Original

Intensive Care Medicine

, Volume 38, Issue 4, pp 598-605

Prospectively defined indicators to improve the safety and quality of care for critically ill patients: a report from the Task Force on Safety and Quality of the European Society of Intensive Care Medicine (ESICM)

  • A. RhodesAffiliated withDepartment of Intensive Care Medicine, St George’s Healthcare NHS Trust and St George’s University of London Email author 
  • , R. P. MorenoAffiliated withUnidade de Cuidados Intensivos Polivalente, Hospital de St. António Dos Capuchos, Centro Hospitalar de Lisboa Central, E.P.E
  • , E. AzoulayAffiliated withService de Réanimation Médicale, Hôpital Saint-Louis, Université Paris 7
  • , M. CapuzzoAffiliated withSection of Anaesthesiology and Intensive Care, Department of Surgical, Anaesthetic and Radiological Sciences, University Hospital of Ferrara
  • , J. D. ChicheAffiliated withRéanimation Médicale-Hôpital Cochin
  • , J. EddlestonAffiliated withManchester Royal Infirmary, Central Manchester University Hospitals NHS Foundation Trust
  • , R. EndacottAffiliated withFaculty of Health, University of Plymouth
  • , P. FerdinandeAffiliated withSurgical and Transplantation ICU, University Hospital Gasthuisberg
  • , H. FlaattenAffiliated withHaukeland University Hospital
    • , B. GuidetAffiliated withDepartment of Intensive Care Medicine, St George’s Healthcare NHS Trust and St George’s University of LondonService de réanimation Médicale, Hôpital Saint-Antoine, Assistance Publique Hôpitaux de ParisUPMC Univ Paris 06, INSERM, Unité de Recherche en Épidémiologie Systèmes d’Information et Modélisation (U707)
    • , R. KuhlenAffiliated withDepartment of Intensive Care Medicine, St George’s Healthcare NHS Trust and St George’s University of LondonHELIOS Kliniken GmbH, Geschäftsführer Medizin
    • , C. León-GilAffiliated withDepartment of Intensive Care Medicine, St George’s Healthcare NHS Trust and St George’s University of LondonServicio de Cuidados Críticos y Urgencias, Hospital Universitario de Valme
    • , M. C. Martin DelgadoAffiliated withDepartment of Intensive Care Medicine, St George’s Healthcare NHS Trust and St George’s University of LondonHospital de Torrejón
    • , P. G. MetnitzAffiliated withDepartment of Intensive Care Medicine, St George’s Healthcare NHS Trust and St George’s University of LondonDepartment of Anesthesia and General Intensive Care, AKH Wien Medical University of Vienna
    • , M. SoaresAffiliated withDepartment of Intensive Care Medicine, St George’s Healthcare NHS Trust and St George’s University of LondonIDOR–D’Or Institute for Research and Education
    • , C. L. SprungAffiliated withDepartment of Intensive Care Medicine, St George’s Healthcare NHS Trust and St George’s University of LondonGeneral Intensive Care Unit, Hadassah Hebrew University Medical Center
    • , J. F. TimsitAffiliated withDepartment of Intensive Care Medicine, St George’s Healthcare NHS Trust and St George’s University of LondonResponsable Médical Clinique Réanimation Médicale (PMAC), Teaching Hospital Albert Michallon, University Grenoble 1
    • , A. ValentinAffiliated withDepartment of Intensive Care Medicine, St George’s Healthcare NHS Trust and St George’s University of LondonGeneral and Medical ICU, Rudolfstiftung Hospital

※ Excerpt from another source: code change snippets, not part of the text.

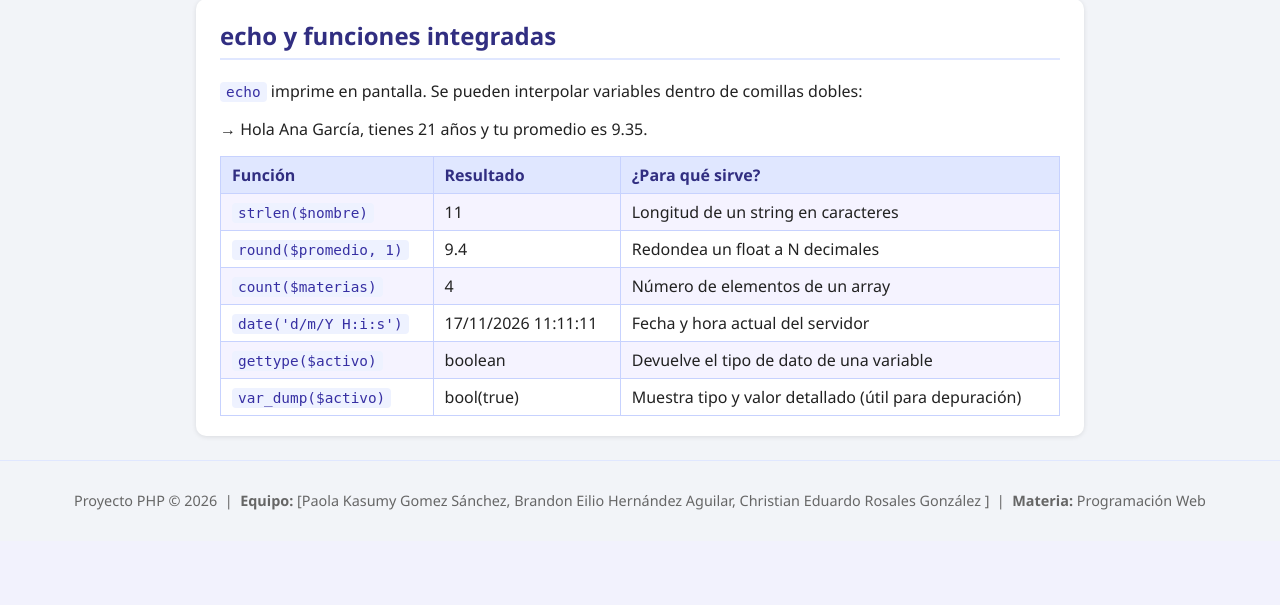
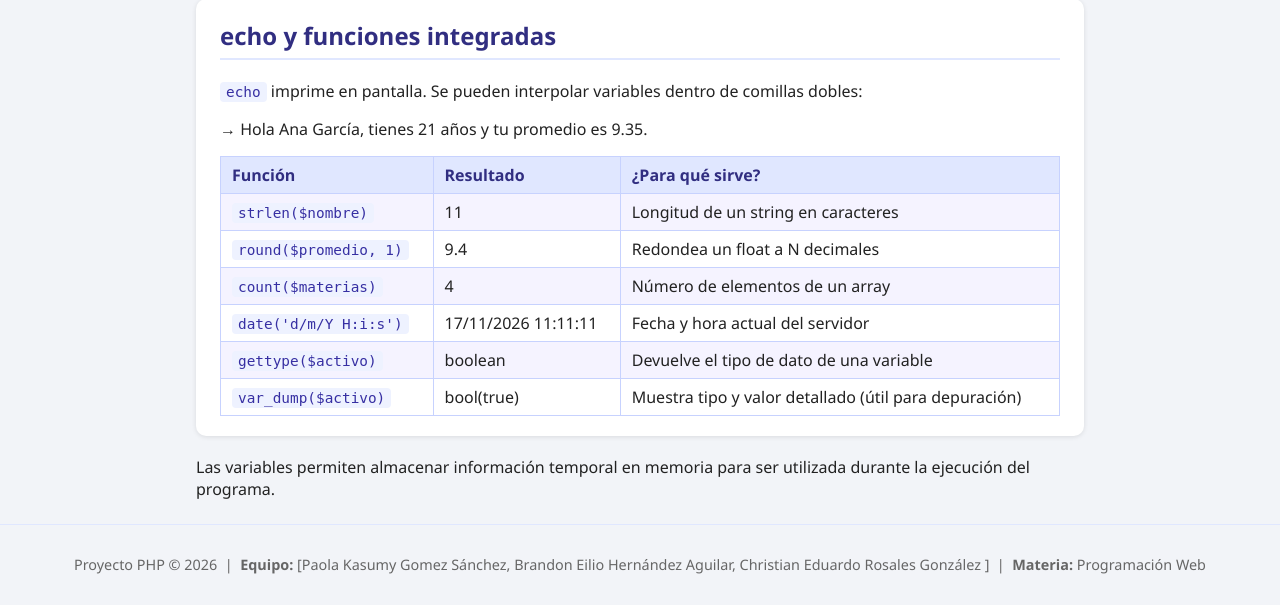
Before and after one commit to Kr0nn0sDevs/Mini_Proyecto_U4_Prog_Web, a PHP site: page /variables.php in a window 1280 px wide. Shown: the part 815-1420 px from the top of the page. Before the commit the page ends 1325 px from the top, so only its background shows below. Run offline with PHP 8.4, Linux system fonts and the light colour scheme; the visitor is signed in with stand-in values (Sample User, id 1).

Commit message:
Se agrego una pequeña conclusión

```diff
--- a/variables.php
+++ b/variables.php
@@ -93,4 +93,8 @@ $fechaHoy      = date('d/m/Y H:i:s');       // fecha/hora actual
   </table>
 </section>
 
+<p>
+Las variables permiten almacenar información temporal en memoria para ser utilizada durante la ejecución del programa.
+</p>
+
 <?php require 'includes/footer.php'; ?>
```
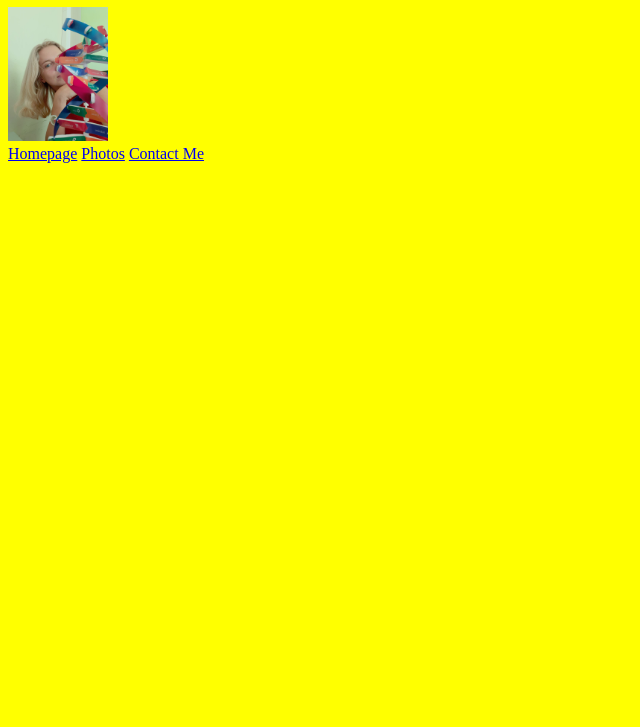
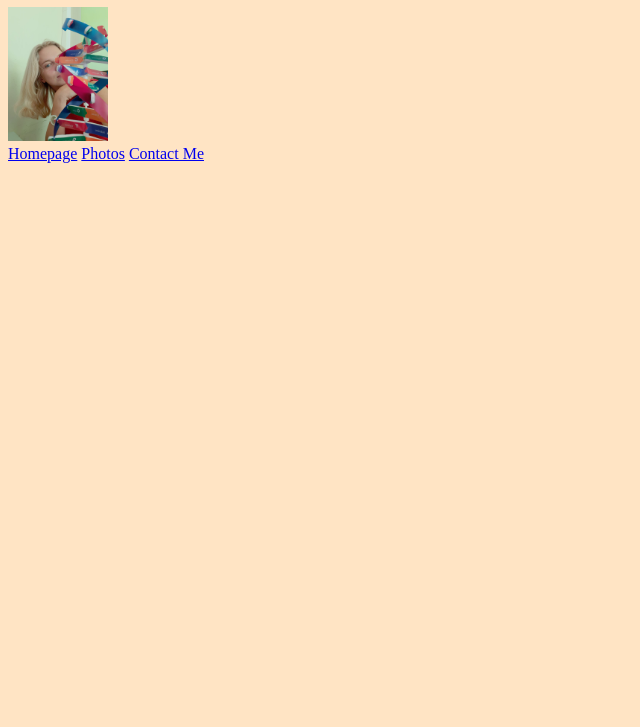
Before and after one commit to LenaKvitka/Live-Server-project, a plain HTML site: page photo.html in a window 1280 px wide. Shown: the part 73-800 px from the top of the page, without its empty margins (0-640 px from the left). Drawn offline with Linux system fonts and the light colour scheme.

Commit message:
Change background color and add SEO

```diff
--- a/style.css
+++ b/style.css
@@ -5,5 +5,5 @@ img {
   width: 100px;
 }
 body {
-  background-color: yellow;
+  background-color: bisque;
 }
```
Also changed, not shown: index.html (+5 -2 lines).
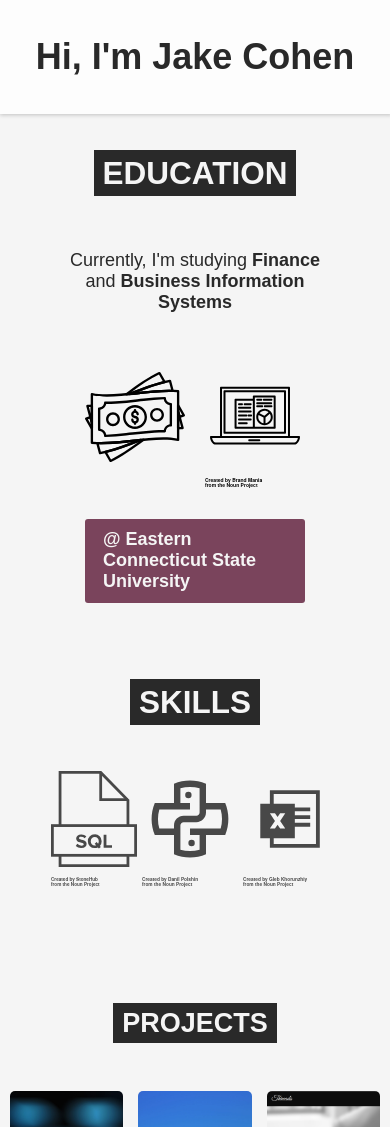
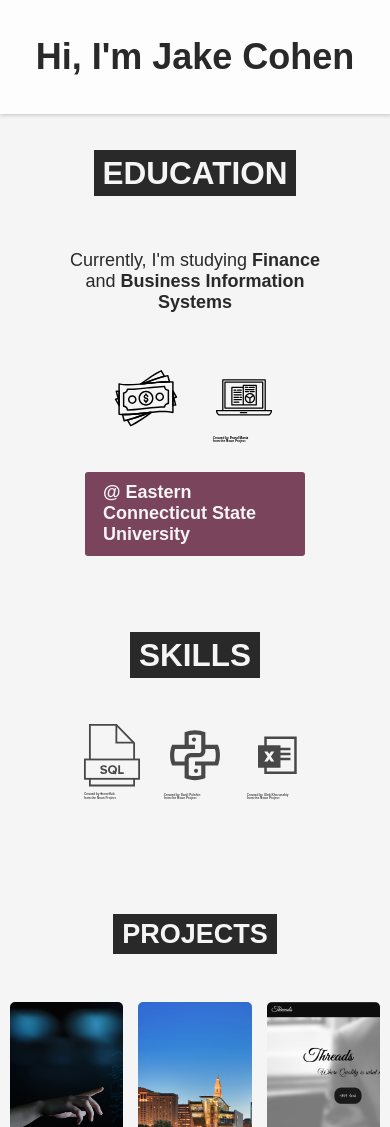
Before and after one commit to Jcohen3503/Personal-Skills-Site, a plain HTML site: page index.html in a window 390 px wide. Shown: the top 1127 px of the page. Drawn offline with Linux system fonts and the light colour scheme.

Commit message:
Responsiveness Image Adjustment (used clamp)

```diff
--- a/styles.css
+++ b/styles.css
@@ -108,8 +108,8 @@ section a {
 }
 
 .majors-container img {
-width: clamp(100px, 20vw, 200px);
-max-width: 100%;
+    width: clamp(50px, 20vw, 160px);
+    height: clamp(50px, 20vw, 160px);
 }
 
 .mc-1 {
@@ -146,14 +146,16 @@ max-width: 100%;
     justify-items: center;
     gap: 1rem;
     margin-top: 10px;
-    max-height: 200px;
+    max-height: 40%;
     padding: 2rem 0;
 }
 
 .ssc img {
-    height: 120px;
+    width: clamp(50px, 20vw, 160px);
+    height: clamp(50px, 20vw, 160px);
+    max-height: 100%;
+    max-width: 100%;
     opacity: 70%;
-    max-width: 100%;
 }
 
 .ssc {
```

Abstract

Objectives

To define a set of indicators that could be used to improve quality in intensive care medicine.

Methodology

An European Society of Intensive Care Medicine Task Force on Quality and Safety identified all commonly used key quality indicators. This international Task Force consisted of 18 experts, all with a self-proclaimed interest in the area. Through a modified Delphi process seeking greater than 90% consensual agreement from this nominal group, the indicators were then refined through a series of iterative processes.

Results

A total of 111 indicators of quality were initially found, and these were consolidated into 102 separate items. After five discrete rounds of debate, these indicators were reduced to a subset of nine that all had greater than 90% agreement from the nominal group. These indicators can be used to describe the structures (3), processes (2) and outcomes (4) of intensive care. Across this international group, it was much more difficult to obtain consensual agreement on the indicators describing processes of care than on the structures and outcomes.

Conclusion

This document contains nine indicators, all of which have a high level of consensual agreement from an international Task Force, which could be used to improve quality in routine intensive care practice.

Keywords

Intensive care medicine Quality indicators ESICM Task Force